- Four trips from Appleton, Wisconsin, to Vieux Québec, Québec, Canada with my daughter, so she could speak French when she was in high school.
- Appleton, Wisconsin, to Tucson, Arizona, with my son so he could enjoy the 115 degree dry heat of the American desert.
- Appleton, Wisconsin, to San Francisco, California, to help a friend move out there to work in the tech industry.
I went on too many more road trips to list them all. A few of my road trips were powered by my thumb. Three events on hitch-hiking trips that stand out are:
- As a college student, a family of four picked me up, and I sat in back with the two pre-teen kids, sharing their chocolate chip cookies.
- When hitchhiking 500 miles from Detroit, Michigan, to Houghton, Michigan, a Corvette driver in the Detroit area stopped to talk to me because he was incredulous that I’d hitchhike 500 miles. He just didn’t believe me.

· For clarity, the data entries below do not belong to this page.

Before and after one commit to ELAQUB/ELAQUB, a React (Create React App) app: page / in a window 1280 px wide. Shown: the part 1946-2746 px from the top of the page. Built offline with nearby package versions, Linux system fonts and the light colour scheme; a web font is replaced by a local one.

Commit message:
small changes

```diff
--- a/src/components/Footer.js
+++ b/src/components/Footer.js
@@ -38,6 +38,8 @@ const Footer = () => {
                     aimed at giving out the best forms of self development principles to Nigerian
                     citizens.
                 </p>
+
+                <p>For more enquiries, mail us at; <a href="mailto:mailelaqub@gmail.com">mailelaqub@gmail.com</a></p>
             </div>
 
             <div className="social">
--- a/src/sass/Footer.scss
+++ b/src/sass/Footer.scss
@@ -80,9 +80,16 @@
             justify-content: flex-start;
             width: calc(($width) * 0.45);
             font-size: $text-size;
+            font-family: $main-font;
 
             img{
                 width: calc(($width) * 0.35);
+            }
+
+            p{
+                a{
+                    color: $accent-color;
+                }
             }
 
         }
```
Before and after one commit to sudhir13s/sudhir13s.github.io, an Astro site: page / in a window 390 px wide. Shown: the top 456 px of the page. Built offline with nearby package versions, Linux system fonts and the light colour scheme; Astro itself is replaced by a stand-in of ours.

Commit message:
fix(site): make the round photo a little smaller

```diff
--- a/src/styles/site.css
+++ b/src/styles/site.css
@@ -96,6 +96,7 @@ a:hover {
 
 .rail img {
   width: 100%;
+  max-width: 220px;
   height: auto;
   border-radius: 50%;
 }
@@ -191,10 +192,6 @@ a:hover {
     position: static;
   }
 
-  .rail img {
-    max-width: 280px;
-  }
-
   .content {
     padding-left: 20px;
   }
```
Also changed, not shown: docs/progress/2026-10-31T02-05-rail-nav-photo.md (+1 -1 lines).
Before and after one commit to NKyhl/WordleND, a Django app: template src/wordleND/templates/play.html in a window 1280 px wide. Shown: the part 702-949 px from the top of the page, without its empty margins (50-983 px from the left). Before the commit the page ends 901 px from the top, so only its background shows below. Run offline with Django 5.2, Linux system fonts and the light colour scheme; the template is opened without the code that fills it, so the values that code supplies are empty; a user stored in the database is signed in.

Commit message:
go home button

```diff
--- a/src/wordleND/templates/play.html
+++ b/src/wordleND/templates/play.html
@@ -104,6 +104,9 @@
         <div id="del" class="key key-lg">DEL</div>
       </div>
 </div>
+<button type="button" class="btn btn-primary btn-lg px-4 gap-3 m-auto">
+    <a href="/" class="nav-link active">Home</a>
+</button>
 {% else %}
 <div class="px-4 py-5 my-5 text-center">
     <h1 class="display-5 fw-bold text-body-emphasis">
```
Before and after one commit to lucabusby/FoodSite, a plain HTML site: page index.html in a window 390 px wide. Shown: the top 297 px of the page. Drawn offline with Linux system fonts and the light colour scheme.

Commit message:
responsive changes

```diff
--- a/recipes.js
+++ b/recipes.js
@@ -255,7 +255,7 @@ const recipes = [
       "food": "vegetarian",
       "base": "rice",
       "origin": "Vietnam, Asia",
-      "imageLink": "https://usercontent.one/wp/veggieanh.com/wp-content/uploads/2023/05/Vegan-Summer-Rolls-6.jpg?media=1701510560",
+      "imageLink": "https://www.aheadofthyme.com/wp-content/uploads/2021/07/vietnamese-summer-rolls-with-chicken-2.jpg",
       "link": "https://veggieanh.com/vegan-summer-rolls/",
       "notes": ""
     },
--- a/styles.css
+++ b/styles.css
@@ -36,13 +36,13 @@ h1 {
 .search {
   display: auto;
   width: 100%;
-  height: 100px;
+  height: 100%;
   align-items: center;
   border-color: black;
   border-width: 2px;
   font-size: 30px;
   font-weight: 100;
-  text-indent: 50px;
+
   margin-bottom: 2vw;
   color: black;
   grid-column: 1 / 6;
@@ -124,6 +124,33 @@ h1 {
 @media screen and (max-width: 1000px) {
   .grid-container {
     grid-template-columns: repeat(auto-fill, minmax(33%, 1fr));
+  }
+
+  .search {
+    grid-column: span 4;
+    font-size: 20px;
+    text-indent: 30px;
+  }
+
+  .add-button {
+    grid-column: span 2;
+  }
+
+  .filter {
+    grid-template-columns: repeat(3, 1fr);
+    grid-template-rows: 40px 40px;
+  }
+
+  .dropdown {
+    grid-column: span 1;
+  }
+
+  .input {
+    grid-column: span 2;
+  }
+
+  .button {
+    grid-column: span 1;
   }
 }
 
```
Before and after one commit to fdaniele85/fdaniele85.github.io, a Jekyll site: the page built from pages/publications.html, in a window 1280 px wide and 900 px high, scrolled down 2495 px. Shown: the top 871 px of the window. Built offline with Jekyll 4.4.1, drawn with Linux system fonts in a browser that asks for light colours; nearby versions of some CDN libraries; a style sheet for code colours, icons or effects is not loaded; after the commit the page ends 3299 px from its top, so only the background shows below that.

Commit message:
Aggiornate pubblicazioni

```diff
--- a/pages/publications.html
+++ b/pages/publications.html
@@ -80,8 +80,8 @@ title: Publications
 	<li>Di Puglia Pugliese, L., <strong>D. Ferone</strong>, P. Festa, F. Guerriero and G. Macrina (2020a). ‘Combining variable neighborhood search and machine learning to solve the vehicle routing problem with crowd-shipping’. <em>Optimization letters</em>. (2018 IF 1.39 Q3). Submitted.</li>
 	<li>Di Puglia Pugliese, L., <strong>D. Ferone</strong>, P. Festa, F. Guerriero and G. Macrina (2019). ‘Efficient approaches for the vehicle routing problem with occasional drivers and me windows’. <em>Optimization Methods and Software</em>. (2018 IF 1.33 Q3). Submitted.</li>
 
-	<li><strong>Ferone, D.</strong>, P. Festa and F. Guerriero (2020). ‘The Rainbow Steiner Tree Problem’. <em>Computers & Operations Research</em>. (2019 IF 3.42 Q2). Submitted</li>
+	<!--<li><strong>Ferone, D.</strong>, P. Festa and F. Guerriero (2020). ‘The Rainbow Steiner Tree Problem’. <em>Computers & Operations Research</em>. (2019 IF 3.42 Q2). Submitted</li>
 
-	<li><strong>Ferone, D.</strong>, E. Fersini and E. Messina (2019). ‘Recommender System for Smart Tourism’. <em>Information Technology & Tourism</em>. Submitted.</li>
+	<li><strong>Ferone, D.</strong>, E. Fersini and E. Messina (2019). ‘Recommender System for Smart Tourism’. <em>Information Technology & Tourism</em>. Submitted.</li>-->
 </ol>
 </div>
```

- I caught three good rides from Cheboygan, Michigan, to Detroit, Michigan, and made the 250 mile trip faster than if I would have driven myself.
One memorable trip was by bus, rather than by car, when I visited my daughter in northern California, then went to a National Science Foundation conference. That trip took me from Appleton, Wisconsin, to Arcata, California, to Washington, DC, and then back to Appleton, Wisconsin. That was a very interesting road trip…
As you can see, I enjoy road trips and have quite a history of them.
At this point, you’re probably asking yourself why I wrote this post about the history of road trips. Well, here are several reasons:
- Road trips have a long, interesting, and impactful history, and some road trips have changed history.
- Events related to road trips involve a certain amount of event wrangling, usually a lot more than just travel details.
- I’ve done enough road trips that I know I love them and will be doing them for many more years.
- I look forward to being an Automattic Events Wrangler and doing high impact road trip events for them, in addition to going on road trips while doing the remote work aspects of my job which don’t require me being at the site of the events I’m wrangling.
There’s no knowing where life’s Journey will take me, but I’ll do my best to enjoy the trip. It truly is the journey, not the destination.
Yol bolsun! May there be a road…
Posts in this Road Trip Events series:
“Road Trip Events, Part 2: History” — Today’s post